Much has been written about the Turing Test, i.e. Turing's thought experiment
of testing how smart a machine is by checking how "humanly" it behaves.
If one cannot tell that it is a machine, then it is difficult to still treat
it like a "dumb" object. That was the beginning of the discipline of
Turing's most lasting legacy might actually be the Turing Machine, which he
conceived a decade earlier and that is the foundation of computers.
Turing came up with the solution to a problem that Hilbert had originally
posed: does an algorithm exist that would solve all problems that can be
represented symbolically. If everything in the universe can be represented with
symbols by the human brain (which seems to be the case so far) and if
everything in the universe obeys mathematical laws (which seems to be the case
so far), then Hilbert was basically asking: is the human mind omnipotent?

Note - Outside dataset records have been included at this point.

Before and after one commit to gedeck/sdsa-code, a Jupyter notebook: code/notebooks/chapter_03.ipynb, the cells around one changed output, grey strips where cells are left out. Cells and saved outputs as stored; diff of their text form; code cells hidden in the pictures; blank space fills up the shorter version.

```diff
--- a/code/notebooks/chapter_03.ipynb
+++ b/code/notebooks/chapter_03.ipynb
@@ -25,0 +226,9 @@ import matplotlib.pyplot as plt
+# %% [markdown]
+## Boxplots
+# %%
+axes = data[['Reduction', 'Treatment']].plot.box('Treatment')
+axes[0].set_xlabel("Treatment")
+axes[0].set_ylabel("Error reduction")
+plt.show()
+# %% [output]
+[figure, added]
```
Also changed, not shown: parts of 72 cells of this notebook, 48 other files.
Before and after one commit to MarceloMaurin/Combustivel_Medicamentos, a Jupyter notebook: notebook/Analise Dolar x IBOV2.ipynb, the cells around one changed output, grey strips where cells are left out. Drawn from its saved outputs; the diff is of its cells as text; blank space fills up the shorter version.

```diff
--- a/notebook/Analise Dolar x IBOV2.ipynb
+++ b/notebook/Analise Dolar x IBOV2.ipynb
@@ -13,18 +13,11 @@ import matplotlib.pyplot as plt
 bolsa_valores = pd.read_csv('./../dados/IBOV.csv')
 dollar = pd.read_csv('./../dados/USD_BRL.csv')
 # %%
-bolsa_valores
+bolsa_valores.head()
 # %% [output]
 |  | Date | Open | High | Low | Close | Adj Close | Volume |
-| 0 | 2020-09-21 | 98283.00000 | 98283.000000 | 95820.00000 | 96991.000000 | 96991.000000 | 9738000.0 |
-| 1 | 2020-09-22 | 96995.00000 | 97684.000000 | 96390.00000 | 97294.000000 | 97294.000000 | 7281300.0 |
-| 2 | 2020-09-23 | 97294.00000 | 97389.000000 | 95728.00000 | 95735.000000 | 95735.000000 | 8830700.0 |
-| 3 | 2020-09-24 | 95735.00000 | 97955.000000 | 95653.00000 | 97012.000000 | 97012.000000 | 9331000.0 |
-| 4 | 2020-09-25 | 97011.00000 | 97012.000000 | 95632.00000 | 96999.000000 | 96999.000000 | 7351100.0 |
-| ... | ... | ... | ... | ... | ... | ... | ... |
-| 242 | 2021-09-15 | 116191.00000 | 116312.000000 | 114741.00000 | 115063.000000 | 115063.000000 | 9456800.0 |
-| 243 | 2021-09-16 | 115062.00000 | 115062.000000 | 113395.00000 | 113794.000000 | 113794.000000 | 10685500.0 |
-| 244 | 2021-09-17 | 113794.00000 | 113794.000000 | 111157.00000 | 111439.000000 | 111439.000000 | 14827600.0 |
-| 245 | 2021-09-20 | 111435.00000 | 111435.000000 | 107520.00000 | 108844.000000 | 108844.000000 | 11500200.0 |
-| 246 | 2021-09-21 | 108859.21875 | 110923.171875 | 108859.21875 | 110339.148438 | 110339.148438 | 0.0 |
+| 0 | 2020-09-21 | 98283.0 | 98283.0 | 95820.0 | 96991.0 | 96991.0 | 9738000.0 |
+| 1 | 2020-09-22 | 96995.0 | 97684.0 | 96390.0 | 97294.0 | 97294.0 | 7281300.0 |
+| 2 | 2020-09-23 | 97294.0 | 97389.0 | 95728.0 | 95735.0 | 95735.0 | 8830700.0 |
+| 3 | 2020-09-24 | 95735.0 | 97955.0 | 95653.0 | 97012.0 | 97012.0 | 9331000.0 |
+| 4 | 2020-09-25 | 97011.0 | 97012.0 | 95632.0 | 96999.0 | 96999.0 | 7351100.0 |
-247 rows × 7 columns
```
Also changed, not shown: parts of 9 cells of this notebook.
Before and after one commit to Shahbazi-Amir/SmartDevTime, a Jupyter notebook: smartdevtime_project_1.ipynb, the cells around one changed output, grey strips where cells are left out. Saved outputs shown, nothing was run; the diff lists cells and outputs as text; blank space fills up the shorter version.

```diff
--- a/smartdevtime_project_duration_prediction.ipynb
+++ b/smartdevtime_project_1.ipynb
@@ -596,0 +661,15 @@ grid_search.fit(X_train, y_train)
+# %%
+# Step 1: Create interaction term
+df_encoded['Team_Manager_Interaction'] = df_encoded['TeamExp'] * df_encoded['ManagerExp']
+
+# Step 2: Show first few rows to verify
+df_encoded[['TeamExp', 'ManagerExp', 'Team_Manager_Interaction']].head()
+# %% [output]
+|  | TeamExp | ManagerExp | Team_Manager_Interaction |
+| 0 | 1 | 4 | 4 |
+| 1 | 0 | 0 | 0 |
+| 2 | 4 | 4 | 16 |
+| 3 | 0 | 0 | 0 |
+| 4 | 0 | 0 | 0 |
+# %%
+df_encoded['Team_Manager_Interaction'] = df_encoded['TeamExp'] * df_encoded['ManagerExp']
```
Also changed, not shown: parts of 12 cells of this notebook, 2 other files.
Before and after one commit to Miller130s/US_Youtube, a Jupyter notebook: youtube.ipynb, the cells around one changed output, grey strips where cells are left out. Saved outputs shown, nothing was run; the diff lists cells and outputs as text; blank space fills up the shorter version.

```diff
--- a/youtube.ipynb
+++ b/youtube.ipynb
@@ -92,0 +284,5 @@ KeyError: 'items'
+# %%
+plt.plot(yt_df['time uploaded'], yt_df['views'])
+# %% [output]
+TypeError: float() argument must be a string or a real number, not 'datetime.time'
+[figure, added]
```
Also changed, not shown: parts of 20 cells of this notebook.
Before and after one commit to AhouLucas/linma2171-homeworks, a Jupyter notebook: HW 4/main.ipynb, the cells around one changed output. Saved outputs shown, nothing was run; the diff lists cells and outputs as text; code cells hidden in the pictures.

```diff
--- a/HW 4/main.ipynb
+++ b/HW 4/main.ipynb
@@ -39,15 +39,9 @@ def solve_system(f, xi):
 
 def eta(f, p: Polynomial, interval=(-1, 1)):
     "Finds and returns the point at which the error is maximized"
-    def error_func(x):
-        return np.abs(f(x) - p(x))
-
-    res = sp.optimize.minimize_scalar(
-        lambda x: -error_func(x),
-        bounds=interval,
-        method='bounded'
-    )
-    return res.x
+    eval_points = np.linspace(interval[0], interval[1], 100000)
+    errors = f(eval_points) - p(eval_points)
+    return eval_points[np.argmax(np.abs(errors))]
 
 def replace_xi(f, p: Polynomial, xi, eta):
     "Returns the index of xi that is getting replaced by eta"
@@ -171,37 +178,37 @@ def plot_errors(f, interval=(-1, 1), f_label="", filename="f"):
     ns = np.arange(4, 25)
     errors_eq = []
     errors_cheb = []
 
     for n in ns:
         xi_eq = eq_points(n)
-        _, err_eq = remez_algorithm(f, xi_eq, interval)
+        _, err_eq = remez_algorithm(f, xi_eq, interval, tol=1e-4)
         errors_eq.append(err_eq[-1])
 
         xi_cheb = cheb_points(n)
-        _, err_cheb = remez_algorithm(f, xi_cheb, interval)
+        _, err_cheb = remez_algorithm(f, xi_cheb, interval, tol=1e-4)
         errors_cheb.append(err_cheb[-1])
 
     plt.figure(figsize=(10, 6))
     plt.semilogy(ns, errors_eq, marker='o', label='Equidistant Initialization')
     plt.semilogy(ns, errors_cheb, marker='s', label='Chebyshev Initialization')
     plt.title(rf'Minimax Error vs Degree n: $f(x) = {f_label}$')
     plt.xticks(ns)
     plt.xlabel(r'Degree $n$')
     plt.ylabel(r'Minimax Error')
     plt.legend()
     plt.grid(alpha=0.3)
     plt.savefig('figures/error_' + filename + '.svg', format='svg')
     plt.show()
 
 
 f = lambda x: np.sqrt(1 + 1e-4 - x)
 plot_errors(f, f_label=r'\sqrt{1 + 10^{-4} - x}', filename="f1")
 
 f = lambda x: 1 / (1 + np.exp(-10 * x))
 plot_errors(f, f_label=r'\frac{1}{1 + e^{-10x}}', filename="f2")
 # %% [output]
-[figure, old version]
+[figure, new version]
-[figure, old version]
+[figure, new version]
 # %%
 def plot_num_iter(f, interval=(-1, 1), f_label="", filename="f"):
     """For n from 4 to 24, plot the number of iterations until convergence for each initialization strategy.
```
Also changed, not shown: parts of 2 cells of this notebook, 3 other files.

Can the human mind understand everything about the universe?
Turing discovered the "universality" of the human mind: because the human mind
can represent the universe with symbols and can process symbols the human mind
can not only solve any problem (given enough time) but "understand" all of them.
Turing also realized that the answer to Hilbert's question had to be "digital".
The way to universality is digital: there can exist no universal analog machine
because of measurement errors that would pile up (and that instead don't matter
in digital machines).
Of course, Godel's Theorem has a consequence for computing that Turing himself
realized: it is impossible to predict if one problem exists that a Turing
Machine will never finish solving. Turing's own purpose was to show that
the halting problem is undecidable.
And this leaves the gate to metaphysics open...